• Work request: Only lines with the string "shown" are wanted. Pull them out of the data.

• Available records:

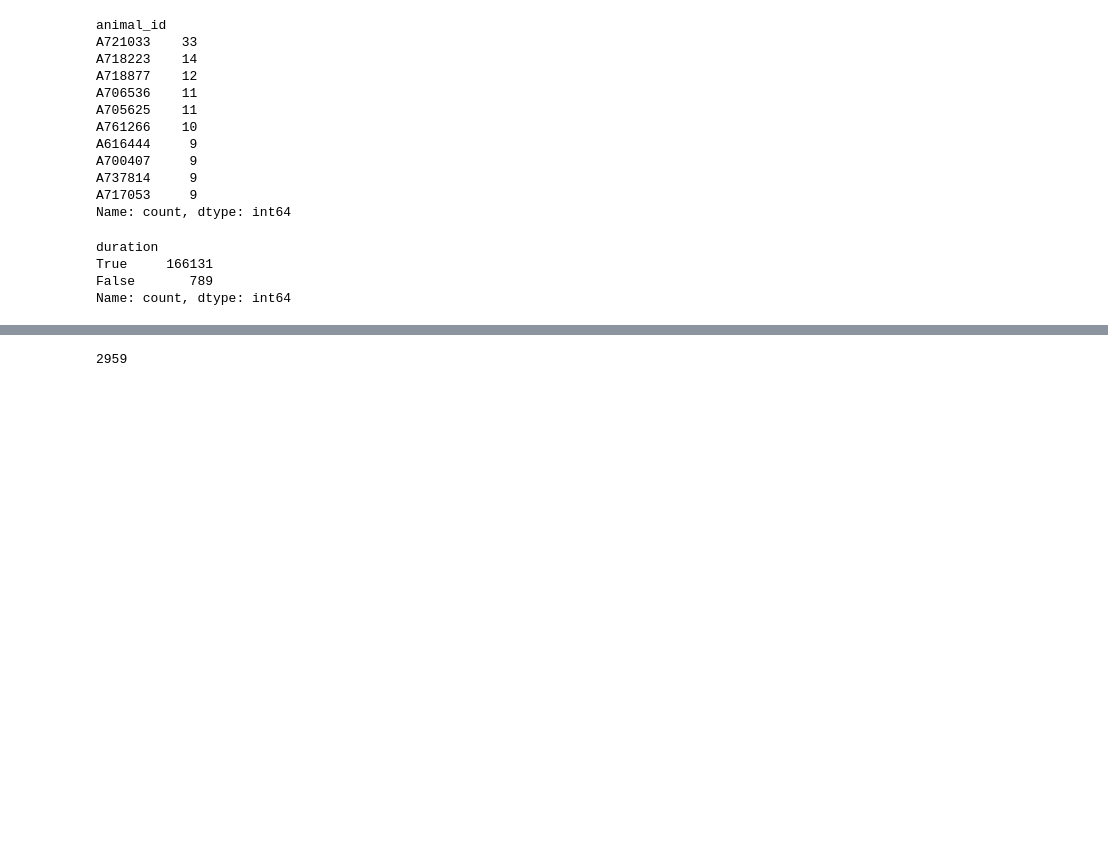
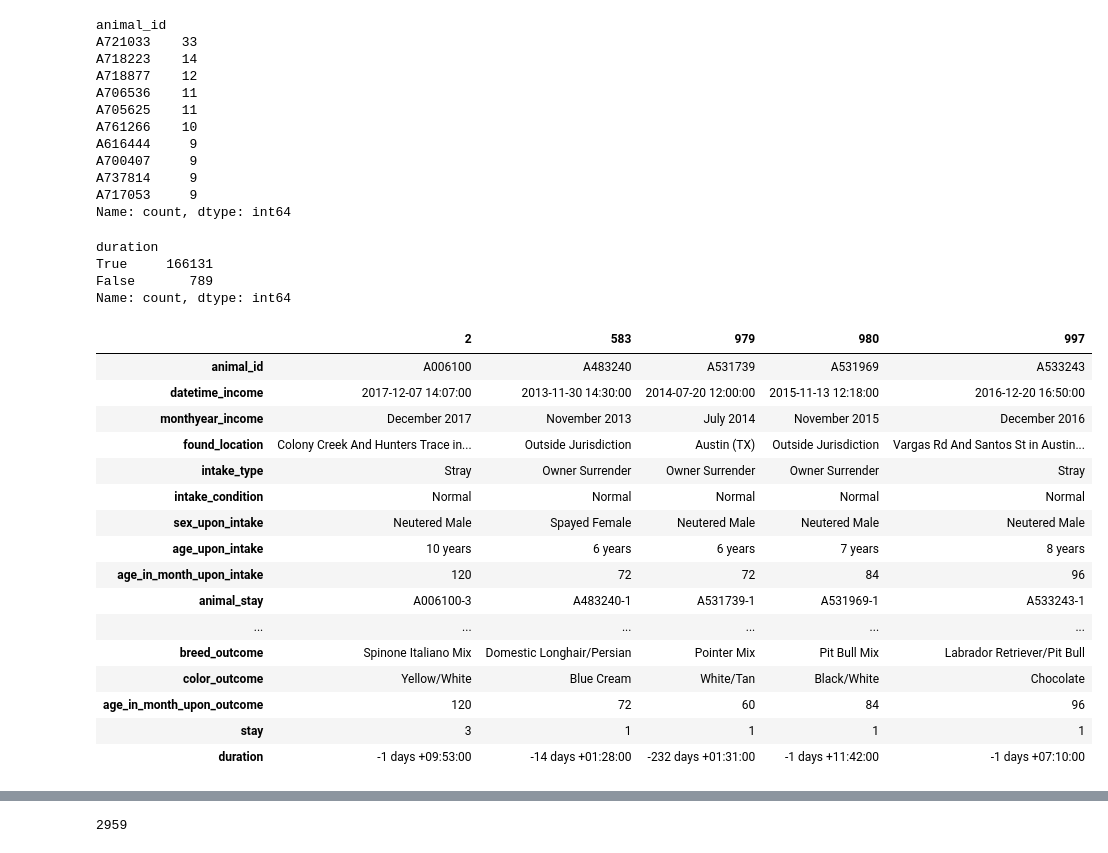
Before and after one commit to kncramer/animal-shelter-outcomes, a Jupyter notebook: code/Data_Clean_joe.ipynb, the cells around one changed output, grey strips where cells are left out. Saved outputs shown, nothing was run; the diff lists cells and outputs as text; code cells hidden in the pictures; blank space fills up the shorter version.

```diff
--- a/code/Data_Clean_joe.ipynb
+++ b/code/Data_Clean_joe.ipynb
@@ -405,3 +405,23 @@ duration
 True     166131
 False       789
 Name: count, dtype: int64
+# %%
+df[df['duration'] < pd.Timedelta(0)].head(5).T
+# %% [output]
+|  | 2 | 583 | 979 | 980 | 997 |
+| animal_id | A006100 | A483240 | A531739 | A531969 | A533243 |
+| datetime_income | 2017-12-07 14:07:00 | 2013-11-30 14:30:00 | 2014-07-20 12:00:00 | 2015-11-13 12:18:00 | 2016-12-20 16:50:00 |
+| monthyear_income | December 2017 | November 2013 | July 2014 | November 2015 | December 2016 |
+| found_location | Colony Creek And Hunters Trace in... | Outside Jurisdiction | Austin (TX) | Outside Jurisdiction | Vargas Rd And Santos St in Austin... |
+| intake_type | Stray | Owner Surrender | Owner Surrender | Owner Surrender | Stray |
+| intake_condition | Normal | Normal | Normal | Normal | Normal |
+| sex_upon_intake | Neutered Male | Spayed Female | Neutered Male | Neutered Male | Neutered Male |
+| age_upon_intake | 10 years | 6 years | 6 years | 7 years | 8 years |
+| age_in_month_upon_intake | 120 | 72 | 72 | 84 | 96 |
+| animal_stay | A006100-3 | A483240-1 | A531739-1 | A531969-1 | A533243-1 |
+| ... | ... | ... | ... | ... | ... |
+| breed_outcome | Spinone Italiano Mix | Domestic Longhair/Persian | Pointer Mix | Pit Bull Mix | Labrador Retriever/Pit Bull |
+| color_outcome | Yellow/White | Blue Cream | White/Tan | Black/White | Chocolate |
+| age_in_month_upon_outcome | 120 | 72 | 60 | 84 | 96 |
+| stay | 3 | 1 | 1 | 1 | 1 |
+| duration | -1 days +09:53:00 | -14 days +01:28:00 | -232 days +01:31:00 | -1 days +11:42:00 | -1 days +07:10:00 |
```
Also changed, not shown: parts of 8 cells of this notebook.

• Task answer:
Before and after one commit to kncramer/animal-shelter-outcomes, a Jupyter notebook: code/Data_Clean_joe.ipynb, the cells around one changed output, grey strips where cells are left out. Saved outputs shown, nothing was run; the diff lists cells and outputs as text; code cells hidden in the pictures; blank space fills up the shorter version.
Also changed, not shown: parts of 8 cells of this notebook.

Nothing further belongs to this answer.